On a warm cloudy day Julia Cooper led a group of 12 on a walk around Hazeley Heath. The Heath is one of the largest surviving remnants of endangered lowland heathland in the north of Hampshire. The site is designated by Natural England as a Site of Special Scientific Interest (SSSI) and is part of the Thames Basin Heaths Special Protection Area (SPA) because of its breeding population of the internationally protected Dartford warbler, Woodlark and Nightjar.

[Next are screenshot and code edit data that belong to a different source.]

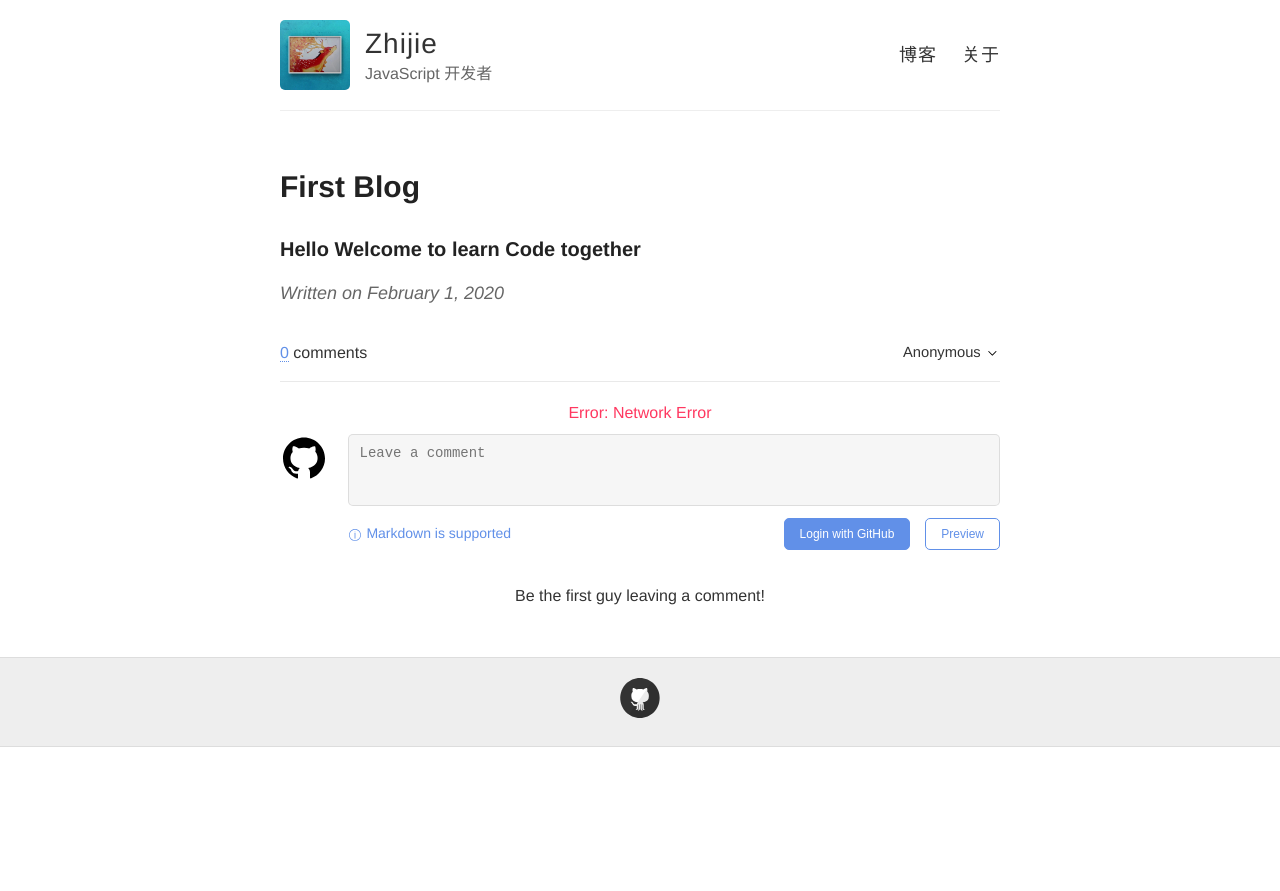
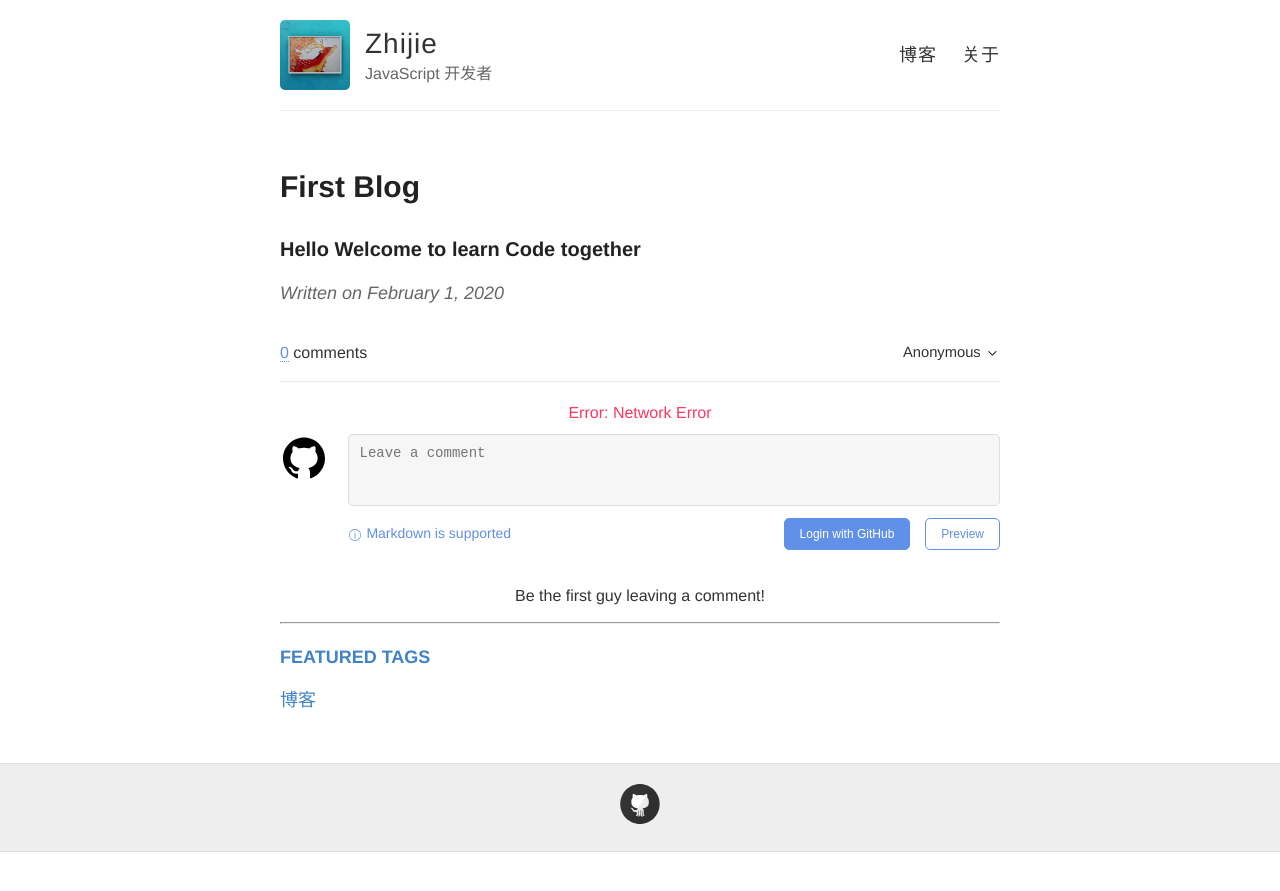
Before and after one commit to bytew/bytew.github.io, a Jekyll site: the page built from _posts/2020-02-01-First-Blog.md, in a window 1280 px wide. Shown: the top 891 px of the page. Built offline with Jekyll 4.4.1, drawn with Linux system fonts in a browser that asks for light colours; our own code applies the rules of GitHub Pages for plain Markdown files; comment, search, counter and statistics services are not loaded.

Commit message:
add featured-tags

```diff
--- a/_layouts/post.html
+++ b/_layouts/post.html
@@ -28,5 +28,30 @@ layout: default
   {% endif %}
 
 
+   <!-- Sidebar Container -->
+   <div class="
+   col-lg-8 col-lg-offset-2
+   col-md-10 col-md-offset-1
+   sidebar-container">
+
+   <!-- Featured Tags -->
+   {% if site.featured-tags %}
+   <section>
+       <hr class="hidden-sm hidden-xs">
+       <h5><a href="/tags/">FEATURED TAGS</a></h5>
+       <div class="tags">
+        {% for tag in site.tags %}
+                    {% if tag[1].size > site.featured-condition-size %}
+                <a href="/tags/#{{ tag[0] }}" title="{{ tag[0] }}" rel="{{ tag[1].size }}">
+                            {{ tag[0] }}
+                        </a>
+                    {% endif %}
+        {% endfor %}
+      </div>
+   </section>
+   {% endif %}
+  </div>
+
+
 
 </article>
```
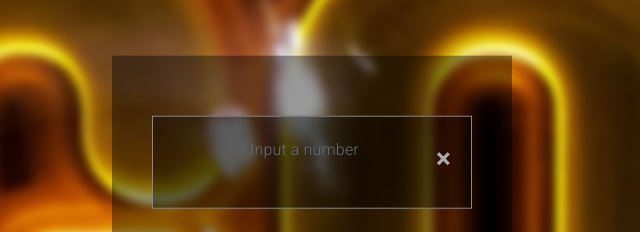
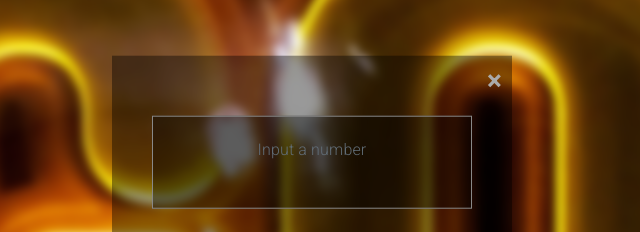
Before and after one commit to graysonm23/GiphyAPI, a plain HTML site: page index.html in a window 1280 px wide. Both pictures are taken after typing "Sample", "Sample" into the empty fields and a click on the input "Get". Shown: the part 238-470 px from the top of the page, 328-968 px from the left. Drawn offline with nearby package versions, Linux system fonts and the light colour scheme.

Commit message:
changing the close button to top right of parent div

```diff
--- a/assets/css/style.css
+++ b/assets/css/style.css
@@ -106,6 +106,7 @@ h1 {
 .close {
   color: #aaa;
   float: right;
+  padding: 3px 10px;
   font-size: 28px;
   font-weight: bold;
   cursor: pointer;
--- a/index.html
+++ b/index.html
@@ -29,9 +29,9 @@
   <body>
     <!-- The Modal -->
     <div id="myModal" class="modal">
+      <span class="close">&times;</span>
       <!-- Modal content -->
       <div class="modal-content">
-        <span class="close">&times;</span>
         <p>Input a number</p>
       </div>
     </div>
```
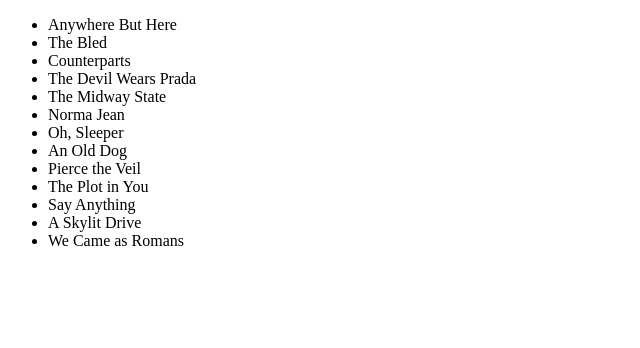
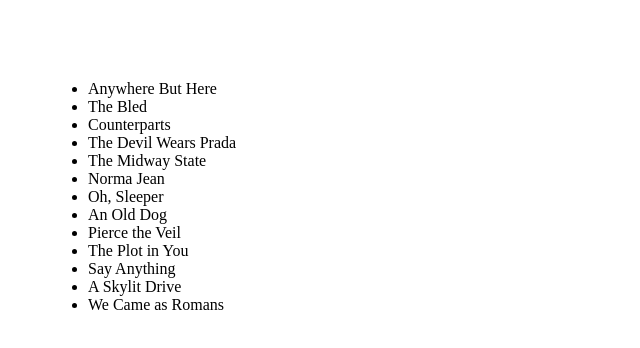
Before and after one commit to acciojob/sorting-articles-alidanish935, a website: page main.html in a window 1280 px wide. Shown: the whole page, without its empty margins (0-640 px from the left). Drawn offline with Linux system fonts and the light colour scheme.

Commit message:
created a submission

```diff
--- a/styles.css
+++ b/styles.css
@@ -1 +1,5 @@
 /*  your css code here. If applicable */
+#band{
+	margin:55px;
+	padding:25px;
+}
```
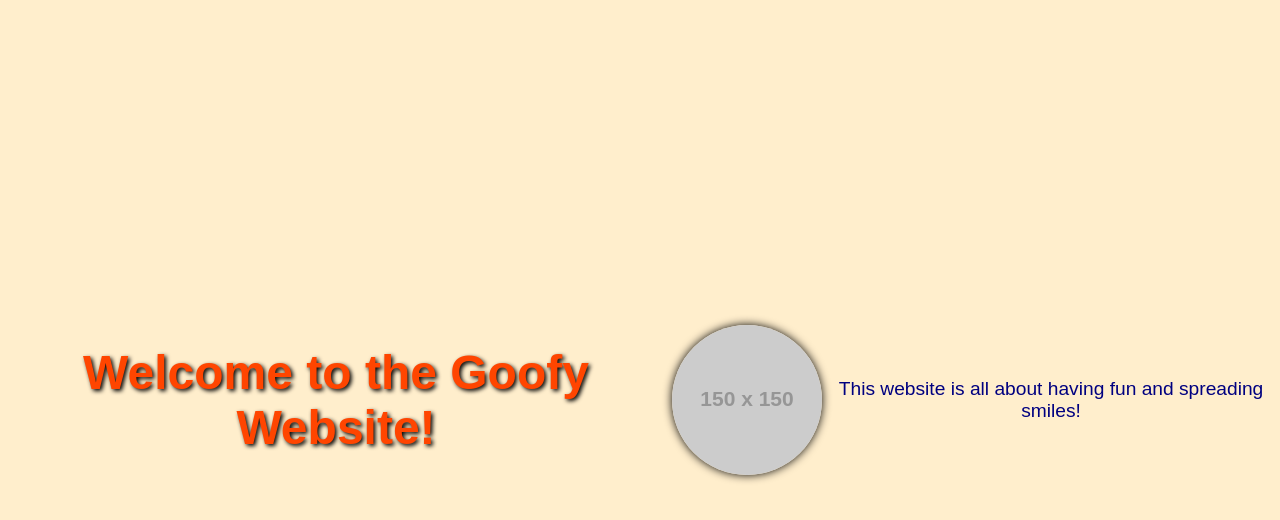
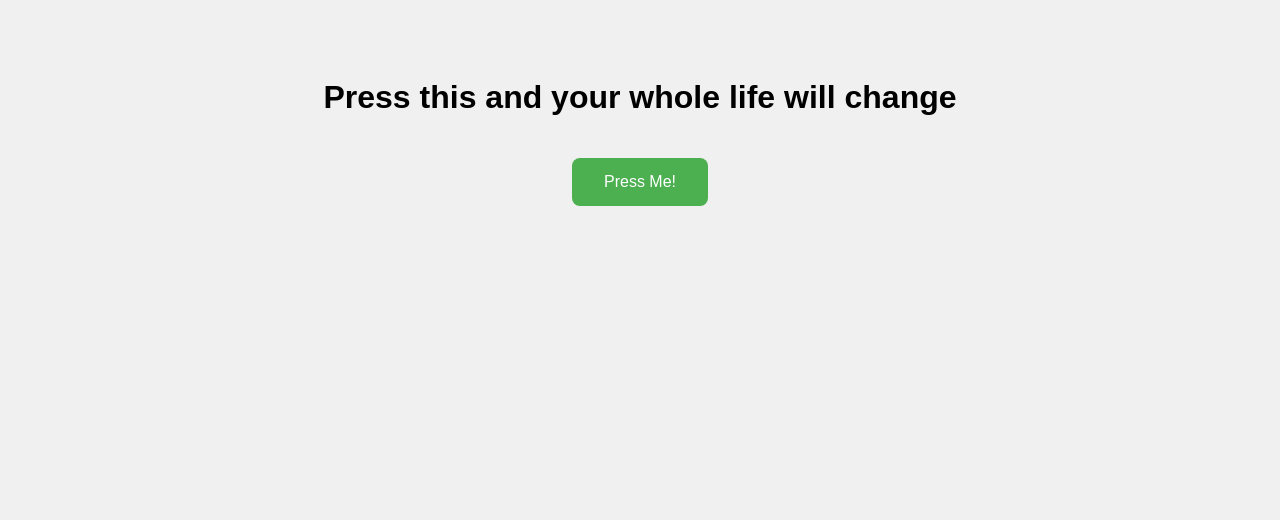
Before and after one commit to Static303/skibiditoilethappy, a plain HTML site: page index.html in a window 1280 px wide. Drawn offline with Linux system fonts and the light colour scheme; placeholder pictures from the web are drawn by us.

Commit message:
Update index.html

```diff
--- a/index.html
+++ b/index.html
@@ -3,40 +3,40 @@
 <head>
     <meta charset="UTF-8">
     <meta name="viewport" content="width=device-width, initial-scale=1.0">
-    <title>Goofy Website</title>
+    <title>Life Changing Button</title>
     <style>
         body {
             font-family: Arial, sans-serif;
-            background-color: #ffeecc;
-            margin: 0;
-            padding: 0;
-            display: flex;
-            justify-content: center;
-            align-items: center;
-            height: 100vh;
+            background-color: #f0f0f0;
+            text-align: center;
+            padding-top: 50px;
         }
-        h1 {
-            font-size: 3em;
+        button {
+            background-color: #4CAF50;
+            color: white;
+            padding: 15px 32px;
             text-align: center;
-            color: #ff4500;
-            text-shadow: 2px 2px 4px #000000;
+            text-decoration: none;
+            display: inline-block;
+            font-size: 16px;
+            margin-top: 20px;
+            cursor: pointer;
+            border: none;
+            border-radius: 8px;
         }
-        p {
-            font-size: 1.2em;
-            text-align: center;
-            color: #000080;
-        }
-        .goofy-image {
-            display: block;
-            margin: 20px auto;
-            border-radius: 50%;
-            box-shadow: 0 0 10px #000;
+        button:hover {
+            background-color: #45a049;
         }
     </style>
 </head>
 <body>
-    <h1>Welcome to the Goofy Website!</h1>
-    <img class="goofy-image" src="https://via.placeholder.com/150" alt="Goofy Image">
-    <p>This website is all about having fun and spreading smiles!</p>
+    <h1>Press this and your whole life will change</h1>
+    <button onclick="redirect()">Press Me!</button>
+
+    <script>
+        function redirect() {
+            window.location.href = "https://example.com"; // Replace "https://example.com" with your desired URL
+        }
+    </script>
 </body>
 </html>
```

We entered the Heath from Springfield Avenue and headed north east to follow a small stream. Here we found Valerian, Cow Wheat, Alder Buckthorn, crab Apple, Yellow Loosestrife, Himalayan Balsam, Hemlock Water Dropwort and Water Figwort. On an Alder by the stream there were numerous caterpillars eating the leaves. We crossed the stream into an open field where the butterflies were just starting to fly. Here we saw Musk Mallow, Lesser Stitchwort, Greater Birds-foot trefoil, Marbled White butterflies, Small Skippers and Gatekeepers. Walking back into the drier heathland we saw Dwarf Gorse, Cross-leaved Heath, Bell Heather and Ling, both Downy and Silver Birch trees. Although most areas were very dry due to the lack of rain this year there were some small marshy areas where we saw Bog Pimpernel, Lousewort, Heath Milkwort, Dwarf Willow, Bod Asphodel, Meadow Thistle and Heath Spotted Orchids. We saw a Stonechat and Tree Pipits, Silver-studded Blues, A female Adder and a Four-dotted Footman Moth. Under a corrugated iron sheet was the skin of a dead Adder being dragged down a hole by Sexton Beetles. We walked through the woodland, then back out through the old landfill area onto heath again where we saw Green Woodpeckers feeding on dead wood, Heath Groundsel, Cudweed, Essex and Large Skippers, several Graylings, A Silver-washed Fritillary, Goats Rue and by a woodland path a Broad-leaved Helleborine.